» ASSIGNMENT
What you print should match the entries exactly, only without the pictures.

» DATASET EXCERPTS
=== Section Start ===

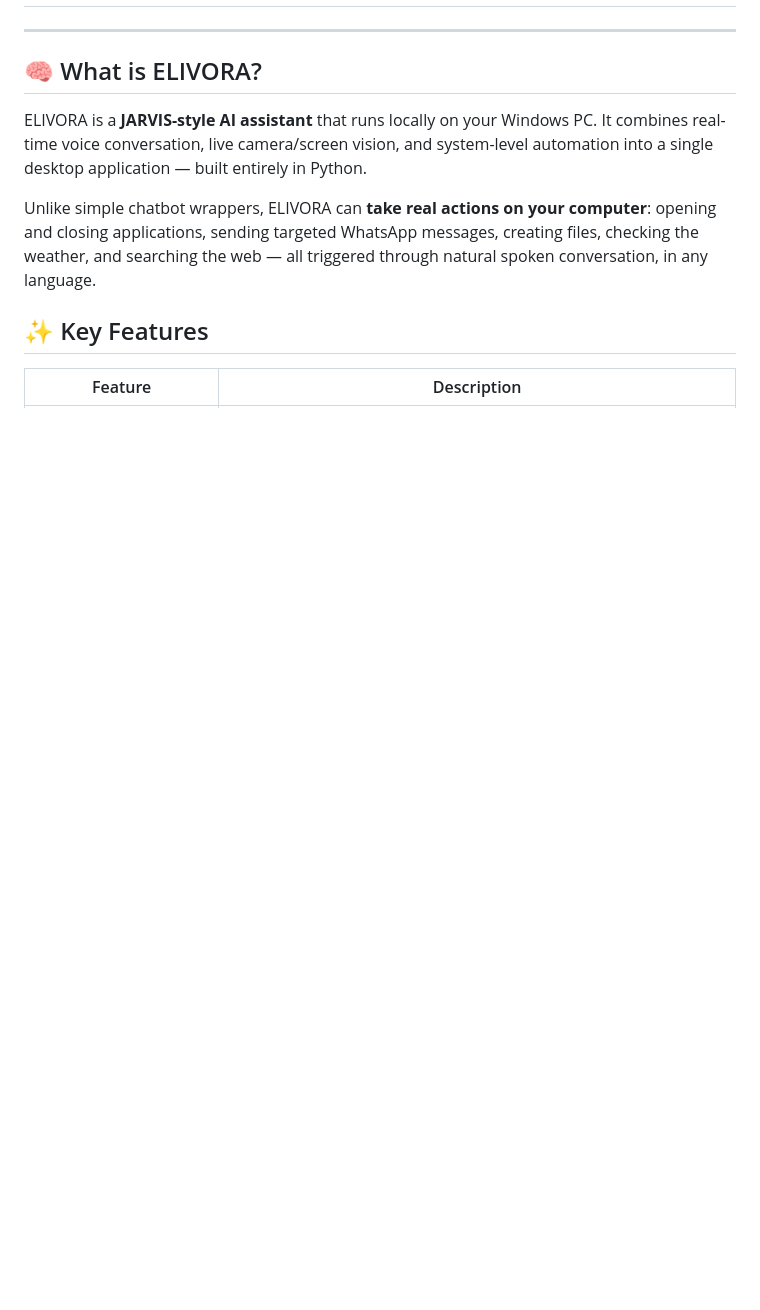
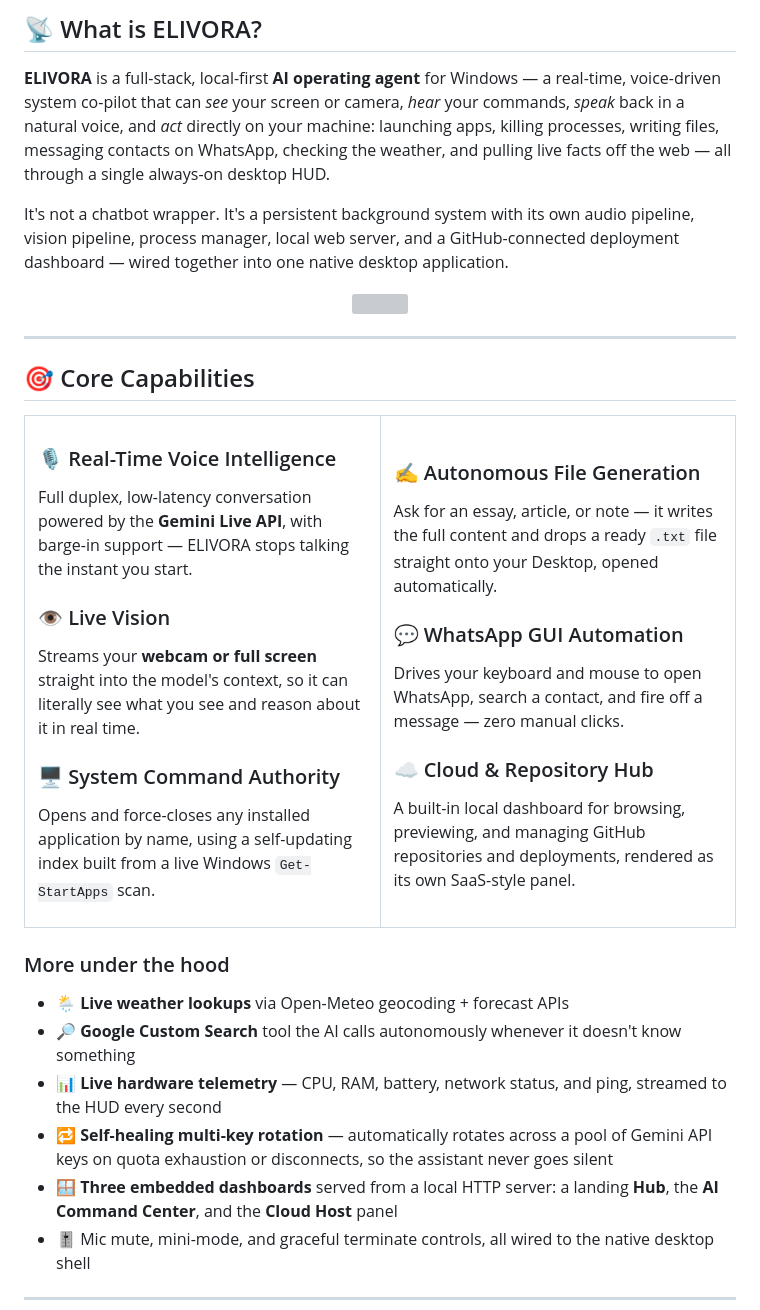
Before and after one commit to MASTER870-CMD/elivora-ai-desktop-assistant, a Markdown page: README.md, the part around one of its changes. Rendered like a GitHub page; blank space fills up the shorter version; grey boxes are pictures that could not be loaded.

```diff
--- a/README.md
+++ b/README.md
@@ -3,12 +19,58 @@
+</div>
+
+<br/>
+
+## 📡 What is ELIVORA?
+
+**ELIVORA** is a full-stack, local-first **AI operating agent** for Windows — a real-time, voice-driven system co-pilot that can *see* your screen or camera, *hear* your commands, *speak* back in a natural voice, and *act* directly on your machine: launching apps, killing processes, writing files, messaging contacts on WhatsApp, checking the weather, and pulling live facts off the web — all through a single always-on desktop HUD.
+
+It's not a chatbot wrapper. It's a persistent background system with its own audio pipeline, vision pipeline, process manager, local web server, and a GitHub-connected deployment dashboard — wired together into one native desktop application.
+
+<div align="center">
+<img src="https://user-images.githubusercontent.com/74038190/212284100-561aa473-3905-4a80-b561-0d28506553ee.gif" width="500">
+</div>
 
 ---
 
-## 🧠 What is ELIVORA?
+## 🎯 Core Capabilities
 
-ELIVORA is a **JARVIS-style AI assistant** that runs locally on your Windows PC. It combines real-time voice conversation, live camera/screen vision, and system-level automation into a single desktop application — built entirely in Python.
+<table>
+<tr>
+<td width="50%" valign="top">
 
-Unlike simple chatbot wrappers, ELIVORA can **take real actions on your computer**: opening and closing applications, sending targeted WhatsApp messages, creating files, checking the weather, and searching the web — all triggered through natural spoken conversation, in any language.
+### 🎙️ Real-Time Voice Intelligence
+Full duplex, low-latency conversation powered by the **Gemini Live API**, with barge-in support — ELIVORA stops talking the instant you start.
 
-## ✨ Key Features
+### 👁️ Live Vision
+Streams your **webcam or full screen** straight into the model's context, so it can literally see what you see and reason about it in real time.
 
-| Feature | Description |
+### 🖥️ System Command Authority
+Opens and force-closes any installed application by name, using a self-updating index built from a live Windows `Get-StartApps` scan.
+
+</td>
+<td width="50%" valign="top">
+
+### ✍️ Autonomous File Generation
+Ask for an essay, article, or note — it writes the full content and drops a ready `.txt` file straight onto your Desktop, opened automatically.
+
+### 💬 WhatsApp GUI Automation
+Drives your keyboard and mouse to open WhatsApp, search a contact, and fire off a message — zero manual clicks.
+
+### ☁️ Cloud & Repository Hub
+A built-in local dashboard for browsing, previewing, and managing GitHub repositories and deployments, rendered as its own SaaS-style panel.
+
+</td>
+</tr>
+</table>
+
+### More under the hood
+
+- 🌦️ **Live weather lookups** via Open-Meteo geocoding + forecast APIs
+- 🔎 **Google Custom Search** tool the AI calls autonomously whenever it doesn't know something
+- 📊 **Live hardware telemetry** — CPU, RAM, battery, network status, and ping, streamed to the HUD every second
+- 🔁 **Self-healing multi-key rotation** — automatically rotates across a pool of Gemini API keys on quota exhaustion or disconnects, so the assistant never goes silent
+- 🪟 **Three embedded dashboards** served from a local HTTP server: a landing **Hub**, the **AI Command Center**, and the **Cloud Host** panel
+- 🎚️ Mic mute, mini-mode, and graceful terminate controls, all wired to the native desktop shell
+
+---
+
```
Also changed, not shown: other parts of README.md (+141 -63 lines).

=== Section End ===

» THE ANSWER
Before and after one commit to MASTER870-CMD/elivora-ai-desktop-assistant, a Markdown page: README.md, the part around one of its changes. Rendered like a GitHub page; blank space fills up the shorter version; grey boxes are pictures that could not be loaded.

```diff
--- a/README.md
+++ b/README.md
@@ -3,12 +19,58 @@
+</div>
+
+<br/>
+
+## 📡 What is ELIVORA?
+
+**ELIVORA** is a full-stack, local-first **AI operating agent** for Windows — a real-time, voice-driven system co-pilot that can *see* your screen or camera, *hear* your commands, *speak* back in a natural voice, and *act* directly on your machine: launching apps, killing processes, writing files, messaging contacts on WhatsApp, checking the weather, and pulling live facts off the web — all through a single always-on desktop HUD.
+
+It's not a chatbot wrapper. It's a persistent background system with its own audio pipeline, vision pipeline, process manager, local web server, and a GitHub-connected deployment dashboard — wired together into one native desktop application.
+
+<div align="center">
+<img src="https://user-images.githubusercontent.com/74038190/212284100-561aa473-3905-4a80-b561-0d28506553ee.gif" width="500">
+</div>
 
 ---
 
-## 🧠 What is ELIVORA?
+## 🎯 Core Capabilities
 
-ELIVORA is a **JARVIS-style AI assistant** that runs locally on your Windows PC. It combines real-time voice conversation, live camera/screen vision, and system-level automation into a single desktop application — built entirely in Python.
+<table>
+<tr>
+<td width="50%" valign="top">
 
-Unlike simple chatbot wrappers, ELIVORA can **take real actions on your computer**: opening and closing applications, sending targeted WhatsApp messages, creating files, checking the weather, and searching the web — all triggered through natural spoken conversation, in any language.
+### 🎙️ Real-Time Voice Intelligence
+Full duplex, low-latency conversation powered by the **Gemini Live API**, with barge-in support — ELIVORA stops talking the instant you start.
 
-## ✨ Key Features
+### 👁️ Live Vision
+Streams your **webcam or full screen** straight into the model's context, so it can literally see what you see and reason about it in real time.
 
-| Feature | Description |
+### 🖥️ System Command Authority
+Opens and force-closes any installed application by name, using a self-updating index built from a live Windows `Get-StartApps` scan.
+
+</td>
+<td width="50%" valign="top">
+
+### ✍️ Autonomous File Generation
+Ask for an essay, article, or note — it writes the full content and drops a ready `.txt` file straight onto your Desktop, opened automatically.
+
+### 💬 WhatsApp GUI Automation
+Drives your keyboard and mouse to open WhatsApp, search a contact, and fire off a message — zero manual clicks.
+
+### ☁️ Cloud & Repository Hub
+A built-in local dashboard for browsing, previewing, and managing GitHub repositories and deployments, rendered as its own SaaS-style panel.
+
+</td>
+</tr>
+</table>
+
+### More under the hood
+
+- 🌦️ **Live weather lookups** via Open-Meteo geocoding + forecast APIs
+- 🔎 **Google Custom Search** tool the AI calls autonomously whenever it doesn't know something
+- 📊 **Live hardware telemetry** — CPU, RAM, battery, network status, and ping, streamed to the HUD every second
+- 🔁 **Self-healing multi-key rotation** — automatically rotates across a pool of Gemini API keys on quota exhaustion or disconnects, so the assistant never goes silent
+- 🪟 **Three embedded dashboards** served from a local HTTP server: a landing **Hub**, the **AI Command Center**, and the **Cloud Host** panel
+- 🎚️ Mic mute, mini-mode, and graceful terminate controls, all wired to the native desktop shell
+
+---
+
```
Also changed, not shown: other parts of README.md (+141 -63 lines).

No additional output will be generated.